In the lines below, look for "形近义近的词根组". Copy each line where it appears.

── MATERIAL PROVIDED

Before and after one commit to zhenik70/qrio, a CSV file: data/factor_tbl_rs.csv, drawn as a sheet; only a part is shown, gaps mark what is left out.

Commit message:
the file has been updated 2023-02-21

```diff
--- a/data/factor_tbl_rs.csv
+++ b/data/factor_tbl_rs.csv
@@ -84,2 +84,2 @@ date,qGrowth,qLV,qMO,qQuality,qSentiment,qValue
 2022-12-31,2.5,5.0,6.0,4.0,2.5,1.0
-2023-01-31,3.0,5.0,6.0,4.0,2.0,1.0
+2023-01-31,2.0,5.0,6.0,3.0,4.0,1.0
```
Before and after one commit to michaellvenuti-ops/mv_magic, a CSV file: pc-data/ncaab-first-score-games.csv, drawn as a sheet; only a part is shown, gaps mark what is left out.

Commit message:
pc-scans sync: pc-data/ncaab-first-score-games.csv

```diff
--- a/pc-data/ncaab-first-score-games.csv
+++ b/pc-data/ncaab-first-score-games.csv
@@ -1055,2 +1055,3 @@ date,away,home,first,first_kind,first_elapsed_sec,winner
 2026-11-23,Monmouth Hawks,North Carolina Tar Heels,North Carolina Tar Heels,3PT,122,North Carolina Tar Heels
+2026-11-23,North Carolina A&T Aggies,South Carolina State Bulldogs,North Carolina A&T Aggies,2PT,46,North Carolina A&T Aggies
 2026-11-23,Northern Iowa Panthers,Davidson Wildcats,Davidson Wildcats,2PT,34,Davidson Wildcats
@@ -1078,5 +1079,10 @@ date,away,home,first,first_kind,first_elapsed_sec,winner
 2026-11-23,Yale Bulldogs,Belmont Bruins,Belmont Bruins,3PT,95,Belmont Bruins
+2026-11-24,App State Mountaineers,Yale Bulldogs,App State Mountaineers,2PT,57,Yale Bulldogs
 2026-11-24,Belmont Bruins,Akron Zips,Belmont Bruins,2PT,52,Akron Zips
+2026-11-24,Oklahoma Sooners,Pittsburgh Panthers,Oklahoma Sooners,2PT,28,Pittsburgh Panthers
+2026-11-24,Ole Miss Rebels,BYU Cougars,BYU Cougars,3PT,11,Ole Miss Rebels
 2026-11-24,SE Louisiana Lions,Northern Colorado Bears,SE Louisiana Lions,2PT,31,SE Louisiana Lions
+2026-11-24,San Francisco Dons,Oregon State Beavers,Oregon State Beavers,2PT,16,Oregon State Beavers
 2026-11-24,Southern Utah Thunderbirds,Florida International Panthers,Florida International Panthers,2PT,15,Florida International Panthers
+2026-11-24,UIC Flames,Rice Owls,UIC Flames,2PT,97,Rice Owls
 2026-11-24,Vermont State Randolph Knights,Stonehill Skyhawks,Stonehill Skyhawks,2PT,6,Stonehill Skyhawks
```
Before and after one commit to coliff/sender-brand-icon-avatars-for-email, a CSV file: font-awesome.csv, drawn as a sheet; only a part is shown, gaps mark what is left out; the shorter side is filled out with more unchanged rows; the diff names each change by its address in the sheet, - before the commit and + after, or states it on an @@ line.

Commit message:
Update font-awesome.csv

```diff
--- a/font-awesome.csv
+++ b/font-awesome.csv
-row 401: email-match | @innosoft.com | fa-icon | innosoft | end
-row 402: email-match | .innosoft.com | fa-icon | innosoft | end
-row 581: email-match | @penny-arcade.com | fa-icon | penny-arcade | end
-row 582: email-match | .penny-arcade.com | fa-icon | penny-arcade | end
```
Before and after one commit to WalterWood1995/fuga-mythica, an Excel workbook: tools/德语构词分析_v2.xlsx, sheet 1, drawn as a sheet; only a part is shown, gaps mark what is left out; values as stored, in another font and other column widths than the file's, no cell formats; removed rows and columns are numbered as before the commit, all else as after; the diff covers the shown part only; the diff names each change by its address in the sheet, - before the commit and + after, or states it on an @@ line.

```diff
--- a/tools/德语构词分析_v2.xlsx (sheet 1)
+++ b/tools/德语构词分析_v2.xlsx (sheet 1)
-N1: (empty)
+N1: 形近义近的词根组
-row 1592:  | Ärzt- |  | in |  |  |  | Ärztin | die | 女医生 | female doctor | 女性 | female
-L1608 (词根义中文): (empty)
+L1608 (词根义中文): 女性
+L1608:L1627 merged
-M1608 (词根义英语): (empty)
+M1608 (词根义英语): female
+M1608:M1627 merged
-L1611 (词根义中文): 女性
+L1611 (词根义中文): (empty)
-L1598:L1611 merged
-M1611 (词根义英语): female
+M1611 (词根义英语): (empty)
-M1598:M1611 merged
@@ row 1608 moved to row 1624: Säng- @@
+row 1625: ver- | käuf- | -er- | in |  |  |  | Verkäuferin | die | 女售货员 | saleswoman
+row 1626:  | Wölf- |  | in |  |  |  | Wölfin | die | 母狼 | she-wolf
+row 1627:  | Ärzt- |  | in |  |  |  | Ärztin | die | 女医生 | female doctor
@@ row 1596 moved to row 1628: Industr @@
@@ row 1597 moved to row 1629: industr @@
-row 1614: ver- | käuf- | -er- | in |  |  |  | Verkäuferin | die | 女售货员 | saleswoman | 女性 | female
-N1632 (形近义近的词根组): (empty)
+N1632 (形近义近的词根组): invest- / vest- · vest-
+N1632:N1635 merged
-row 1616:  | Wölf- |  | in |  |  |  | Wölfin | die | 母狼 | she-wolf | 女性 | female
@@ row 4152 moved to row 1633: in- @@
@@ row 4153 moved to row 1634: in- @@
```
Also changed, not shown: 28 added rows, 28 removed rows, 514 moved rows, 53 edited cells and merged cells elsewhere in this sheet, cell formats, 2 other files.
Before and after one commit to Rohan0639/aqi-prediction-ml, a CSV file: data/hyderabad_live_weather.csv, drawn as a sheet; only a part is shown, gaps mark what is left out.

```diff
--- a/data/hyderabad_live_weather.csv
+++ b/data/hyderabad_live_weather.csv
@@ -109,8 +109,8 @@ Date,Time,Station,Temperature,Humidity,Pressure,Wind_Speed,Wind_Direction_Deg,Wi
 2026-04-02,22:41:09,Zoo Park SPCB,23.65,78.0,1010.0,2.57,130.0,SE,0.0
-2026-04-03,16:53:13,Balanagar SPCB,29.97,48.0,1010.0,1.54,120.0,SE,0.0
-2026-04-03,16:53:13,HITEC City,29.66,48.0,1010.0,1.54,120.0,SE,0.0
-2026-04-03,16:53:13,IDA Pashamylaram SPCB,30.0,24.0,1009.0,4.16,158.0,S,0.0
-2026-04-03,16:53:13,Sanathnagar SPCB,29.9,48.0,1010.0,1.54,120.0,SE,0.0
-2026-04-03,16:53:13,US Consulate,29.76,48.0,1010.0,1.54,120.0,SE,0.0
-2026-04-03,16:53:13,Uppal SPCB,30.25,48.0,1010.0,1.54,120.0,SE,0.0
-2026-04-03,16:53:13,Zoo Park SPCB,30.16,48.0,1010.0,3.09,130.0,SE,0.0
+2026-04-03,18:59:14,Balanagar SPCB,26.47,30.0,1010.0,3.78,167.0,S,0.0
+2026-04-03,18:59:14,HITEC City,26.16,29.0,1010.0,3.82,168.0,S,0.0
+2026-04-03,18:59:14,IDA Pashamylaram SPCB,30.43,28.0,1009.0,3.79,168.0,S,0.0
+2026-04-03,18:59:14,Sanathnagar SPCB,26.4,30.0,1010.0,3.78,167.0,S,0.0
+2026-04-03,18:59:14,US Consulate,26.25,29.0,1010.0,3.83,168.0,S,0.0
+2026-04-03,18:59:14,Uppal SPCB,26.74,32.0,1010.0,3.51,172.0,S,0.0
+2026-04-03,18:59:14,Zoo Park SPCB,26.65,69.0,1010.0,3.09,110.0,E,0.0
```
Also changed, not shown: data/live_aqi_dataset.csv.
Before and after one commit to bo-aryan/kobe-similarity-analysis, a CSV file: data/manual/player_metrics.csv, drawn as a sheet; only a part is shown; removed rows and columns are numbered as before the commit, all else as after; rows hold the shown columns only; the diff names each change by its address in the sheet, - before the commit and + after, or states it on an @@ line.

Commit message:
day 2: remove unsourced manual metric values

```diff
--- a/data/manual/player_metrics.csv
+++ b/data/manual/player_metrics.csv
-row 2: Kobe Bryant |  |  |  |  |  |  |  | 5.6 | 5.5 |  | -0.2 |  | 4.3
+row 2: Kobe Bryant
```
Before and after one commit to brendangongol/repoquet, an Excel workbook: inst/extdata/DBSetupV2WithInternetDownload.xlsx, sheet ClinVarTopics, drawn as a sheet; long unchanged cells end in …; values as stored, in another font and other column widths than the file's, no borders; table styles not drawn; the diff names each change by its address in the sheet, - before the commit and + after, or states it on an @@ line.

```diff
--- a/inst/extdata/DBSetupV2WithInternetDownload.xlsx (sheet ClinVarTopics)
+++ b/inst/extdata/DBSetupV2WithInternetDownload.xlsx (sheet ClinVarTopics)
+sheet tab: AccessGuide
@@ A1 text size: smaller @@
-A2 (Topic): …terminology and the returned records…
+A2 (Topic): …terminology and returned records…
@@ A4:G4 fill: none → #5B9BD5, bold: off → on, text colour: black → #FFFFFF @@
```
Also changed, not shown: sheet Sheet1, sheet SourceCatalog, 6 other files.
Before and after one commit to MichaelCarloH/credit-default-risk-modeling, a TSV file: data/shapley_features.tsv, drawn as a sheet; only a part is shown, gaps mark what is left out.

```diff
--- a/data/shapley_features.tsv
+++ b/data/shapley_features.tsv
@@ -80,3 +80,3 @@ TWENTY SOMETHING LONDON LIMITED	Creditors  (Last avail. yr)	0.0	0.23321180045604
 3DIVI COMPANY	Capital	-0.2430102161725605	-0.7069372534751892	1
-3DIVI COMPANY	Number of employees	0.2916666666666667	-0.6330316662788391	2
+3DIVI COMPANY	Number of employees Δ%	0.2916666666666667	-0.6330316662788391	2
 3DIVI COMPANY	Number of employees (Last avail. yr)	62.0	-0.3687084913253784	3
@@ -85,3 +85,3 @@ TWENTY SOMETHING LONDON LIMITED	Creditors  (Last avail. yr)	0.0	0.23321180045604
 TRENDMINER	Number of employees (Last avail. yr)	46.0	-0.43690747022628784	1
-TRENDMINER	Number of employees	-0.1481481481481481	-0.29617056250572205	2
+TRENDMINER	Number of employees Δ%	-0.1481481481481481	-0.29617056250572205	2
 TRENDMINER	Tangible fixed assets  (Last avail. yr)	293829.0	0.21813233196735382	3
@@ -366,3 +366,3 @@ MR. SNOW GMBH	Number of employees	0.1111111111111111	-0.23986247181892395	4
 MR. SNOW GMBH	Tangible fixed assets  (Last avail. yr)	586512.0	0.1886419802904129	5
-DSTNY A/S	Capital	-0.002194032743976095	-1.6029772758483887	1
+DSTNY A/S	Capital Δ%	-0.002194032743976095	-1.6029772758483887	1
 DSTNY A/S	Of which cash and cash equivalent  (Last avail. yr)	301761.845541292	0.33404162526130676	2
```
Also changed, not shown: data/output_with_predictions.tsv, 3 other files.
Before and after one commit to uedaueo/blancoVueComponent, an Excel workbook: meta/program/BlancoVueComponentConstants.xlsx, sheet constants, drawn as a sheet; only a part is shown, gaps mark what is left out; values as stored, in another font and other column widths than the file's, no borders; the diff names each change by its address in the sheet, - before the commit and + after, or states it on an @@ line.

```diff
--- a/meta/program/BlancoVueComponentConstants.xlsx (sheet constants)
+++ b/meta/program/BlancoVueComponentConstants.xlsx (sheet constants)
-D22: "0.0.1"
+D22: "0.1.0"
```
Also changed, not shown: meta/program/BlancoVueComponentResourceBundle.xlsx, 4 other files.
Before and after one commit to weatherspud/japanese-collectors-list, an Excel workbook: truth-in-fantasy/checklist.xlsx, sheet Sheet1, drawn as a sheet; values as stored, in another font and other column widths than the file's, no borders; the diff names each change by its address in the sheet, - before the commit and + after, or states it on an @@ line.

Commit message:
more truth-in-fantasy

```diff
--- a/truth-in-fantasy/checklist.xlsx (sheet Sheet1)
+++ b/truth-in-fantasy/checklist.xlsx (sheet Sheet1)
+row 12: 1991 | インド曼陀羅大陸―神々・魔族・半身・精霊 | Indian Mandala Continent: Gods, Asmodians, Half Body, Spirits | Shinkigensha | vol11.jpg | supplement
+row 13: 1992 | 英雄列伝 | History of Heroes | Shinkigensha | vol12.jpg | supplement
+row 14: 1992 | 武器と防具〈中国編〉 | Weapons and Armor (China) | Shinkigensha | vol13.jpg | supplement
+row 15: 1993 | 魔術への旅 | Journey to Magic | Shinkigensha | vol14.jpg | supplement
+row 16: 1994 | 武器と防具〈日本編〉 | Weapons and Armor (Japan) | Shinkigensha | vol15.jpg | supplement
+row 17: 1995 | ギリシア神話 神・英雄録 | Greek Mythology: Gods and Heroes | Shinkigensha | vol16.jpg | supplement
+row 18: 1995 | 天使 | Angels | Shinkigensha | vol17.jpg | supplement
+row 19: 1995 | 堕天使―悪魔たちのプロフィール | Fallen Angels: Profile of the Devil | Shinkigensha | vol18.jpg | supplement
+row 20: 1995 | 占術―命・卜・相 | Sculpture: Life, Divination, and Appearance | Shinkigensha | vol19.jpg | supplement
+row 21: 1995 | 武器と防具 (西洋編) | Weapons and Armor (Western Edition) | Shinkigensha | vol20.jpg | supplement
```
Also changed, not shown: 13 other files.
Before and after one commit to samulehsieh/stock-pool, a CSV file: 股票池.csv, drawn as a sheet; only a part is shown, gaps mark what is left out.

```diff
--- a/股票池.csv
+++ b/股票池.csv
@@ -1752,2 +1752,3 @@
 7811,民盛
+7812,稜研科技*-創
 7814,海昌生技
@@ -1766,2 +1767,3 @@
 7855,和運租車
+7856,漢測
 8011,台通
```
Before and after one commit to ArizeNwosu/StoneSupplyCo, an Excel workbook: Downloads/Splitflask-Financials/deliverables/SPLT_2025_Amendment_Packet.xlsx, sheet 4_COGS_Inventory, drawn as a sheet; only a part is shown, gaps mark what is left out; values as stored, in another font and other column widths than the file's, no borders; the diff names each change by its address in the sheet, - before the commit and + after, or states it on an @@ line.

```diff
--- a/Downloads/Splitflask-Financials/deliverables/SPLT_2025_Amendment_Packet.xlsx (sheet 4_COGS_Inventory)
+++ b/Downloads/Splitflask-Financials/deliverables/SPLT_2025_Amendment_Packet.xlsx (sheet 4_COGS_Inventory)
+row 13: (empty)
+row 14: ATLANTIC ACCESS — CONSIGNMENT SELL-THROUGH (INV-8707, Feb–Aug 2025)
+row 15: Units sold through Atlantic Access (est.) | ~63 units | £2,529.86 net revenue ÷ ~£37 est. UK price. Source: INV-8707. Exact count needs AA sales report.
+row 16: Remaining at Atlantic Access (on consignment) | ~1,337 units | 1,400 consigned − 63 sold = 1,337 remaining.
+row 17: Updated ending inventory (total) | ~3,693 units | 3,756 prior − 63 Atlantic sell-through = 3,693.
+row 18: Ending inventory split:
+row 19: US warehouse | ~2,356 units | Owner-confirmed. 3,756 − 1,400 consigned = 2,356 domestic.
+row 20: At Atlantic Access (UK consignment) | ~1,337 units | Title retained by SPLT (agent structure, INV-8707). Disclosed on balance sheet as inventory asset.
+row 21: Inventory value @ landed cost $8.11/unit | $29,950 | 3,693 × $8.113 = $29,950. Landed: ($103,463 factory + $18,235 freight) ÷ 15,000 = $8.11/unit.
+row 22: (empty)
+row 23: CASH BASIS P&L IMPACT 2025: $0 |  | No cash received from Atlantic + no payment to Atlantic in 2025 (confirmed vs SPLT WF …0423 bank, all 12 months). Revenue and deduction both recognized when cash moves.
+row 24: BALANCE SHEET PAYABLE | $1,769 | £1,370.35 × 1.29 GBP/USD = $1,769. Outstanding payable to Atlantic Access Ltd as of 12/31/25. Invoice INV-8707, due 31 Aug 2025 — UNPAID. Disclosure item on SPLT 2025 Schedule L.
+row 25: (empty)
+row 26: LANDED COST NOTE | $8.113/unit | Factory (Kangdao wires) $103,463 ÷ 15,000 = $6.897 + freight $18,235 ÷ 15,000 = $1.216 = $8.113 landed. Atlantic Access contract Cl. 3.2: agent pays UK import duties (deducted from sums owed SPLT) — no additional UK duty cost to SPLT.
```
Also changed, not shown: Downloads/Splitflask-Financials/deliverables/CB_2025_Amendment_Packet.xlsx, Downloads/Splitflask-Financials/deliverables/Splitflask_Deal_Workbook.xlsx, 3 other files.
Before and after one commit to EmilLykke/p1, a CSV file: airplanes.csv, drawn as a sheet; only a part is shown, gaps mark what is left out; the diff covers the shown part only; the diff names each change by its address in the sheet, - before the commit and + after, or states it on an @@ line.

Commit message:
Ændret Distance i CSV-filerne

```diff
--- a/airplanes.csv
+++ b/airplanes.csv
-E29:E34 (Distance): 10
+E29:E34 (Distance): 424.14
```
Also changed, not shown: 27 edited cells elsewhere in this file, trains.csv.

────

## [ANSWER BELOW]
+N1: 形近义近的词根组
-N1632 (形近义近的词根组): (empty)
+N1632 (形近义近的词根组): invest- / vest- · vest-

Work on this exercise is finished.